Interest in supernatural phenomena was high during Charles Dickens’ lifetime. He had always loved a good ghost story himself, particularly at Christmas time, and was open-minded, willing to accept, and indeed put to the test, the existence of spirits.
His natural inclinations toward drama and the macabre made him a brilliant teller of ghost tales, and in the twenty stories presented here, which include his celebrated A Christmas Carol, the full range of his gothic talents can be seen.
Chilling as some of these stories are, Dickens has managed to inject characteristically grotesque comedy as he writes of revenge, insanity, pre-cognition and dream visions, he indulges also in some debunking of contemporary credulity.
The Queer Chair
A Madman’s Manuscript
The Goblins who Stole a Sexton
The Ghosts of the Mail
The Baron of Grogzwig
A Christmas Carol
The Haunted Man and the Ghost’s Bargain
To be Read at Dusk
The Ghost in the Bride’s Chamber

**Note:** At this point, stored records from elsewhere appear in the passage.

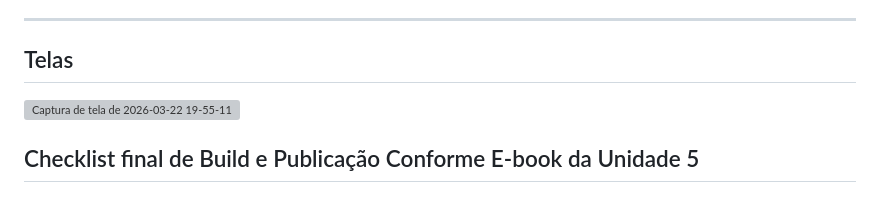
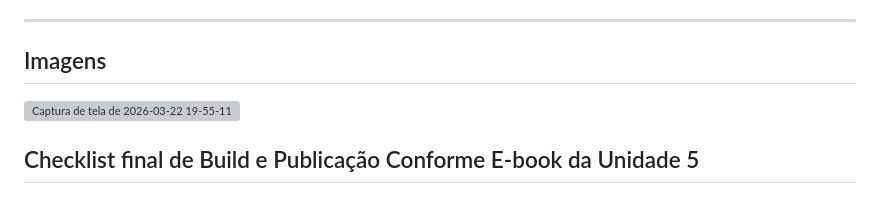
Before and after one commit to GuilhermeAlvesTeixeira/LabVirtual-Gases, a Markdown page: README.md, the part around one of its changes. GitHub-like rendering; grey boxes are pictures that could not be loaded.

```diff
--- a/README.md
+++ b/README.md
@@ -101,7 +103,7 @@ As animações dinâmicas são calculadas por JavaScript a cada frame dentro da
 
 ---
 
-## Telas
+## Imagens
 <img width="886" height="532" alt="Captura de tela de 2026-03-22 19-55-11" src="https://github.com/user-attachments/assets/3b3f6277-9635-42ae-900c-124d5f5310f4" />
 
 
```
Also changed, not shown: other parts of README.md (+3 -1 lines).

The Haunted House
The Trial for Murder (to be taken with a grain of salt)